This advice-column-style blog for SLPs was authored by Pam Marshalla from 2006 to 2015, the archives of which can be explored here. Use the extensive keywords list found in the right-hand column (on mobile: at the bottom of the page) to browse specific topics, or use the search feature to locate specific words or phrases throughout the entire blog.
Q: The clinic I work for recently purchased your CD lecture called Vowel Tracks. I have a B.A. in psychology and work with children in the Autism Spectrum Disorder as a behavior analyst. I loved your product! Have you published any articles in peer-reviewed journals showing results that prove this methodology is effective with children who have very low intelligibility?
Vowel Tracks is based on my own 35 years of clinical experiences and classic phonetics research on the vowels. I do not do the type of formal research you are asking about; I write about my clinical experiences to share with other clinicians who are seeking advice on practical matters from an experienced fellow clinician. If you need standard classic information on how the tongue shapes to perform the vowels, let me recommend the following:
- Carrell, J., and Tiffany, W. R. (1960) Phonetics: Theory and application to speech improvement. NY: McGraw-Hill.

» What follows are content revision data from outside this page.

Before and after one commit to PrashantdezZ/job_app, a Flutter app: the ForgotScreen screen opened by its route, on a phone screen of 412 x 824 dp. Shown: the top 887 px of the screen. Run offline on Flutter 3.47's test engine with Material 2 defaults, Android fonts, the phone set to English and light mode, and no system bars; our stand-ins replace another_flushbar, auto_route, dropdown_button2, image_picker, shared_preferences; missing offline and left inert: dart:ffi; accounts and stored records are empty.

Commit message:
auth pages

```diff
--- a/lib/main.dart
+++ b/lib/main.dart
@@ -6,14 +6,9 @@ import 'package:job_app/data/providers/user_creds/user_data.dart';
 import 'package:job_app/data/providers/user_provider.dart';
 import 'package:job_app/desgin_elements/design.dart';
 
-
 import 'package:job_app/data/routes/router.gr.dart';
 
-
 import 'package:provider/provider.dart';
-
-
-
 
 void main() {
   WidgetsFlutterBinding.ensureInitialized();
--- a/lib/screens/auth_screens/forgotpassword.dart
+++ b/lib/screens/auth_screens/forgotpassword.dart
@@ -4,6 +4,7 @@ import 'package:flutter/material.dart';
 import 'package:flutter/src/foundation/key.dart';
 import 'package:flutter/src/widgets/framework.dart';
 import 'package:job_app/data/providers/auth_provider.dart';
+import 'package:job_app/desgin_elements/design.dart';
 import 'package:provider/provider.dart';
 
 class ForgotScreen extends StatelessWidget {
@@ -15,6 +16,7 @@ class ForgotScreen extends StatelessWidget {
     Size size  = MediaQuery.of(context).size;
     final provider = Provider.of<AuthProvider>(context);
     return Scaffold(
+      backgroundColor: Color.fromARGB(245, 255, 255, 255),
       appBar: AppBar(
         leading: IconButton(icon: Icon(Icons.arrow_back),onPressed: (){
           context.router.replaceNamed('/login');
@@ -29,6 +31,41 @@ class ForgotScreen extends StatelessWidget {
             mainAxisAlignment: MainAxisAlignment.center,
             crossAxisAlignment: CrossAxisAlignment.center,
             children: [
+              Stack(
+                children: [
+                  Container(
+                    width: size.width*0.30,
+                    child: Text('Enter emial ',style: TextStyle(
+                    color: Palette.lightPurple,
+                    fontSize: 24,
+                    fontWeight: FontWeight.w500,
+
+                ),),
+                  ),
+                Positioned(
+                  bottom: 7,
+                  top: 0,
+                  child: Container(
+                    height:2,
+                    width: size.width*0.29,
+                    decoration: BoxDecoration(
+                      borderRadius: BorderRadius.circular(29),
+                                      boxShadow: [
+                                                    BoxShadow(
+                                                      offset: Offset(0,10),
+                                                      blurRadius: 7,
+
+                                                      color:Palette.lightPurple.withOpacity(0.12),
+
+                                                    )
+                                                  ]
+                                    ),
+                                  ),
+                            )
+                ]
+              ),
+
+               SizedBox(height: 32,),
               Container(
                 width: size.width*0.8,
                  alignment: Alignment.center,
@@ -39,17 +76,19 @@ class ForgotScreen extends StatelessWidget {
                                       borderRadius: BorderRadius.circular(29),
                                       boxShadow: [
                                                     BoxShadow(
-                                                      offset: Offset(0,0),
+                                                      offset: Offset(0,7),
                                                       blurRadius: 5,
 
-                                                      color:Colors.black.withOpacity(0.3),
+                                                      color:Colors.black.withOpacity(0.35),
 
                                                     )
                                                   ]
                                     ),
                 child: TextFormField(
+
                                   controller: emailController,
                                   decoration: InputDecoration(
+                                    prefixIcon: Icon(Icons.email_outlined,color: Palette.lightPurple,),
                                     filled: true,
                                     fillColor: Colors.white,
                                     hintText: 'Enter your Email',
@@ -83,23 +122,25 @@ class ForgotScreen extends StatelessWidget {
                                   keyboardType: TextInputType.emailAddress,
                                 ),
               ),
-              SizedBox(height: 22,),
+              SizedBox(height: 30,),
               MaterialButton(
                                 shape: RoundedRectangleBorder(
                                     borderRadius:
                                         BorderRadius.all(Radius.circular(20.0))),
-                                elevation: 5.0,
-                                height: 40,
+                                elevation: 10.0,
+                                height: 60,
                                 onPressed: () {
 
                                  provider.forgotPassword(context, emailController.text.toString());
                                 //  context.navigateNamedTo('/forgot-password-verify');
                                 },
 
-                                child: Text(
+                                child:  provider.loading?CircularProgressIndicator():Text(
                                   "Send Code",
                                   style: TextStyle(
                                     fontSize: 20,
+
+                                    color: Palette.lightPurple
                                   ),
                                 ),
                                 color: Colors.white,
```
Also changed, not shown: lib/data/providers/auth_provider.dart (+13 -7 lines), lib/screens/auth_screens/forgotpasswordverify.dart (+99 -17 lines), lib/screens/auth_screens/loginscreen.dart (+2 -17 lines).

- Garn-Nunn, P. G., and Lynn, J. M. (2004) Calvert’s descriptive phonetics. NY: Thieme.
- Ladefoged, P. (2005) Vowels and consonants: An introduction to the sounds of languages. Australia: Blackwell.
- McLeod, S. and Singh, S. (2009) Speech sounds: A pictorial guide to typical and atypical speech. San Diego: Plural.